*Task to complete:* Give every line of the data again, exactly.

*Record set:*
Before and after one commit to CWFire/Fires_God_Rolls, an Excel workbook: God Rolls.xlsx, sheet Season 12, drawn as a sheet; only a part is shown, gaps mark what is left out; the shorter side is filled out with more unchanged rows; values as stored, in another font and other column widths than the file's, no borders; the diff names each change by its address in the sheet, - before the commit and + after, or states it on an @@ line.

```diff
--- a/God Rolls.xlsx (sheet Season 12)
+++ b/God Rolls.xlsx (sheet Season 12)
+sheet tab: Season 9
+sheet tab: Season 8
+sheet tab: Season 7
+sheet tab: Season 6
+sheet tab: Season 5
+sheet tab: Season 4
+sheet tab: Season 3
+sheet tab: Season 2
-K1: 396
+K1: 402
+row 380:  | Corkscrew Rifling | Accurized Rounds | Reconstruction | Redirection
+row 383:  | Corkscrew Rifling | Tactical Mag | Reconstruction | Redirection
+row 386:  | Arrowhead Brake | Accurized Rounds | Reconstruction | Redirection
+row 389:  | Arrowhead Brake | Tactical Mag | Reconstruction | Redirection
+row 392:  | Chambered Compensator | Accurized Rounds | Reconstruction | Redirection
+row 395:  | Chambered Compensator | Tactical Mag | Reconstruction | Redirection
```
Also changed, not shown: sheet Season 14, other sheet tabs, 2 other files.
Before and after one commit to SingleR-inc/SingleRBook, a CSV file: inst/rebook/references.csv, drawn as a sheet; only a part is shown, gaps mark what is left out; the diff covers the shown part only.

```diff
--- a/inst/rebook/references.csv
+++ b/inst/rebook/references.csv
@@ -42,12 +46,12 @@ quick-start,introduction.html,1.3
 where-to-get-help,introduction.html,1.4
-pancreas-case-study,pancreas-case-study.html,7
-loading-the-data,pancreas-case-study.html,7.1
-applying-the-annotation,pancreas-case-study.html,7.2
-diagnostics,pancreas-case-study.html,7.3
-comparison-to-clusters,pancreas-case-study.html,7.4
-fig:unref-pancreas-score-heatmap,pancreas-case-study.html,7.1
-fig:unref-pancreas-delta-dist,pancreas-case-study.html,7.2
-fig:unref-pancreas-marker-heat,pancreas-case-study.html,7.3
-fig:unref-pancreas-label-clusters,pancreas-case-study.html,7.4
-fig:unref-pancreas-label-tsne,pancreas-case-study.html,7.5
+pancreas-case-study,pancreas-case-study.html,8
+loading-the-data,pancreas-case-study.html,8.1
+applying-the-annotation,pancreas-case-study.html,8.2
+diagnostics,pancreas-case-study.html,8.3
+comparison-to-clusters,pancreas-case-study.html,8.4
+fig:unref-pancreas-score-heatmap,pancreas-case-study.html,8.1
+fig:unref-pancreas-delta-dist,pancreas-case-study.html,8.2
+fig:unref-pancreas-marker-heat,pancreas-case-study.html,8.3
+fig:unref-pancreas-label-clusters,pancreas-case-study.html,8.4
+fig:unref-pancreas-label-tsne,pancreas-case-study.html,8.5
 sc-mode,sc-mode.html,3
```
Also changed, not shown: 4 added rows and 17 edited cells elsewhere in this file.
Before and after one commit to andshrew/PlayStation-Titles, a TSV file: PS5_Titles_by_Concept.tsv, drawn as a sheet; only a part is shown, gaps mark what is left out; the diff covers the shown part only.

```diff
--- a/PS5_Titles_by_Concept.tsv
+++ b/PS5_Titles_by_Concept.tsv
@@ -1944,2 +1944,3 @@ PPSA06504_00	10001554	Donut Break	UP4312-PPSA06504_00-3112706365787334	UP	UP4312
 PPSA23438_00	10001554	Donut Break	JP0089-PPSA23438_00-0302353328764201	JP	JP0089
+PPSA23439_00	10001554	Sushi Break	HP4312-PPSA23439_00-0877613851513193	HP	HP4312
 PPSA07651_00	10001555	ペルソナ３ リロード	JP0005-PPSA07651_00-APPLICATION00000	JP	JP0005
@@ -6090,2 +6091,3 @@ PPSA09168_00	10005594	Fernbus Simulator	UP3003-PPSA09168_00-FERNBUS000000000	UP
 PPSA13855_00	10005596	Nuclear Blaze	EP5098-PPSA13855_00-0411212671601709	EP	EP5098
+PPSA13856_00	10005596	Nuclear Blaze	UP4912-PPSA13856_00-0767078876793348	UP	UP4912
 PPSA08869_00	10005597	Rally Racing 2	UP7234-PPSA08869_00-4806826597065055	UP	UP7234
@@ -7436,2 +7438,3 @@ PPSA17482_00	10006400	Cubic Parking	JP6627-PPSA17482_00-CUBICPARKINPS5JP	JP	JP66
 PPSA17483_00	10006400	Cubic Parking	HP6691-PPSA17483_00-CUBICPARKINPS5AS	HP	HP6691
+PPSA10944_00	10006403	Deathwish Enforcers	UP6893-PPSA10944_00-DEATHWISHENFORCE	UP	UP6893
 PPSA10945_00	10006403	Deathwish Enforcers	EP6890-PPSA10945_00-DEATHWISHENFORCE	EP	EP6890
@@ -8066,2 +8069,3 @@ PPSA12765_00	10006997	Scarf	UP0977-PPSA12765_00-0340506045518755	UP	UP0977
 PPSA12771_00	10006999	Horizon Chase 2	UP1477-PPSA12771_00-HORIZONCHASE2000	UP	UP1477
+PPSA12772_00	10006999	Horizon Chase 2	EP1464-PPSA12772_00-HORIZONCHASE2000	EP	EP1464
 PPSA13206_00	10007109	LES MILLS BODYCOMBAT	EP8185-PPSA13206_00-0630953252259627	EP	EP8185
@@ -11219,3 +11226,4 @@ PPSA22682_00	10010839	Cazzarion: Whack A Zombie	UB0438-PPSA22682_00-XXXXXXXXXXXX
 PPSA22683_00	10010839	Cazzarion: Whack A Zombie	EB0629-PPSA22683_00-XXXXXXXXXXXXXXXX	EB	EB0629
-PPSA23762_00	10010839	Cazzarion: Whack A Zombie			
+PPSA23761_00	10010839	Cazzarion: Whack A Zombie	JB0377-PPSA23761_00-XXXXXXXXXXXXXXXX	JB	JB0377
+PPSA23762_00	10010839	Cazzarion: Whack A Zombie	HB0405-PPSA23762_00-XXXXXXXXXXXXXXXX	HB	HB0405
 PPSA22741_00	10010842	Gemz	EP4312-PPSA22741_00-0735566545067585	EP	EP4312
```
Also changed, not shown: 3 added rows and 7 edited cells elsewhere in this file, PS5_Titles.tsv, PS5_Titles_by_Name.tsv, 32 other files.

*Answer area:*
Before and after one commit to CWFire/Fires_God_Rolls, an Excel workbook: God Rolls.xlsx, sheet Season 12, drawn as a sheet; only a part is shown, gaps mark what is left out; the shorter side is filled out with more unchanged rows; values as stored, in another font and other column widths than the file's, no borders; the diff names each change by its address in the sheet, - before the commit and + after, or states it on an @@ line.

```diff
--- a/God Rolls.xlsx (sheet Season 12)
+++ b/God Rolls.xlsx (sheet Season 12)
+sheet tab: Season 9
+sheet tab: Season 8
+sheet tab: Season 7
+sheet tab: Season 6
+sheet tab: Season 5
+sheet tab: Season 4
+sheet tab: Season 3
+sheet tab: Season 2
-K1: 396
+K1: 402
+row 380:  | Corkscrew Rifling | Accurized Rounds | Reconstruction | Redirection
+row 383:  | Corkscrew Rifling | Tactical Mag | Reconstruction | Redirection
+row 386:  | Arrowhead Brake | Accurized Rounds | Reconstruction | Redirection
+row 389:  | Arrowhead Brake | Tactical Mag | Reconstruction | Redirection
+row 392:  | Chambered Compensator | Accurized Rounds | Reconstruction | Redirection
+row 395:  | Chambered Compensator | Tactical Mag | Reconstruction | Redirection
```
Also changed, not shown: sheet Season 14, other sheet tabs, 2 other files.
Before and after one commit to SingleR-inc/SingleRBook, a CSV file: inst/rebook/references.csv, drawn as a sheet; only a part is shown, gaps mark what is left out; the diff covers the shown part only.

```diff
--- a/inst/rebook/references.csv
+++ b/inst/rebook/references.csv
@@ -42,12 +46,12 @@ quick-start,introduction.html,1.3
 where-to-get-help,introduction.html,1.4
-pancreas-case-study,pancreas-case-study.html,7
-loading-the-data,pancreas-case-study.html,7.1
-applying-the-annotation,pancreas-case-study.html,7.2
-diagnostics,pancreas-case-study.html,7.3
-comparison-to-clusters,pancreas-case-study.html,7.4
-fig:unref-pancreas-score-heatmap,pancreas-case-study.html,7.1
-fig:unref-pancreas-delta-dist,pancreas-case-study.html,7.2
-fig:unref-pancreas-marker-heat,pancreas-case-study.html,7.3
-fig:unref-pancreas-label-clusters,pancreas-case-study.html,7.4
-fig:unref-pancreas-label-tsne,pancreas-case-study.html,7.5
+pancreas-case-study,pancreas-case-study.html,8
+loading-the-data,pancreas-case-study.html,8.1
+applying-the-annotation,pancreas-case-study.html,8.2
+diagnostics,pancreas-case-study.html,8.3
+comparison-to-clusters,pancreas-case-study.html,8.4
+fig:unref-pancreas-score-heatmap,pancreas-case-study.html,8.1
+fig:unref-pancreas-delta-dist,pancreas-case-study.html,8.2
+fig:unref-pancreas-marker-heat,pancreas-case-study.html,8.3
+fig:unref-pancreas-label-clusters,pancreas-case-study.html,8.4
+fig:unref-pancreas-label-tsne,pancreas-case-study.html,8.5
 sc-mode,sc-mode.html,3
```
Also changed, not shown: 4 added rows and 17 edited cells elsewhere in this file.
Before and after one commit to andshrew/PlayStation-Titles, a TSV file: PS5_Titles_by_Concept.tsv, drawn as a sheet; only a part is shown, gaps mark what is left out; the diff covers the shown part only.

```diff
--- a/PS5_Titles_by_Concept.tsv
+++ b/PS5_Titles_by_Concept.tsv
@@ -1944,2 +1944,3 @@ PPSA06504_00	10001554	Donut Break	UP4312-PPSA06504_00-3112706365787334	UP	UP4312
 PPSA23438_00	10001554	Donut Break	JP0089-PPSA23438_00-0302353328764201	JP	JP0089
+PPSA23439_00	10001554	Sushi Break	HP4312-PPSA23439_00-0877613851513193	HP	HP4312
 PPSA07651_00	10001555	ペルソナ３ リロード	JP0005-PPSA07651_00-APPLICATION00000	JP	JP0005
@@ -6090,2 +6091,3 @@ PPSA09168_00	10005594	Fernbus Simulator	UP3003-PPSA09168_00-FERNBUS000000000	UP
 PPSA13855_00	10005596	Nuclear Blaze	EP5098-PPSA13855_00-0411212671601709	EP	EP5098
+PPSA13856_00	10005596	Nuclear Blaze	UP4912-PPSA13856_00-0767078876793348	UP	UP4912
 PPSA08869_00	10005597	Rally Racing 2	UP7234-PPSA08869_00-4806826597065055	UP	UP7234
@@ -7436,2 +7438,3 @@ PPSA17482_00	10006400	Cubic Parking	JP6627-PPSA17482_00-CUBICPARKINPS5JP	JP	JP66
 PPSA17483_00	10006400	Cubic Parking	HP6691-PPSA17483_00-CUBICPARKINPS5AS	HP	HP6691
+PPSA10944_00	10006403	Deathwish Enforcers	UP6893-PPSA10944_00-DEATHWISHENFORCE	UP	UP6893
 PPSA10945_00	10006403	Deathwish Enforcers	EP6890-PPSA10945_00-DEATHWISHENFORCE	EP	EP6890
@@ -8066,2 +8069,3 @@ PPSA12765_00	10006997	Scarf	UP0977-PPSA12765_00-0340506045518755	UP	UP0977
 PPSA12771_00	10006999	Horizon Chase 2	UP1477-PPSA12771_00-HORIZONCHASE2000	UP	UP1477
+PPSA12772_00	10006999	Horizon Chase 2	EP1464-PPSA12772_00-HORIZONCHASE2000	EP	EP1464
 PPSA13206_00	10007109	LES MILLS BODYCOMBAT	EP8185-PPSA13206_00-0630953252259627	EP	EP8185
@@ -11219,3 +11226,4 @@ PPSA22682_00	10010839	Cazzarion: Whack A Zombie	UB0438-PPSA22682_00-XXXXXXXXXXXX
 PPSA22683_00	10010839	Cazzarion: Whack A Zombie	EB0629-PPSA22683_00-XXXXXXXXXXXXXXXX	EB	EB0629
-PPSA23762_00	10010839	Cazzarion: Whack A Zombie			
+PPSA23761_00	10010839	Cazzarion: Whack A Zombie	JB0377-PPSA23761_00-XXXXXXXXXXXXXXXX	JB	JB0377
+PPSA23762_00	10010839	Cazzarion: Whack A Zombie	HB0405-PPSA23762_00-XXXXXXXXXXXXXXXX	HB	HB0405
 PPSA22741_00	10010842	Gemz	EP4312-PPSA22741_00-0735566545067585	EP	EP4312
```
Also changed, not shown: 3 added rows and 7 edited cells elsewhere in this file, PS5_Titles.tsv, PS5_Titles_by_Name.tsv, 32 other files.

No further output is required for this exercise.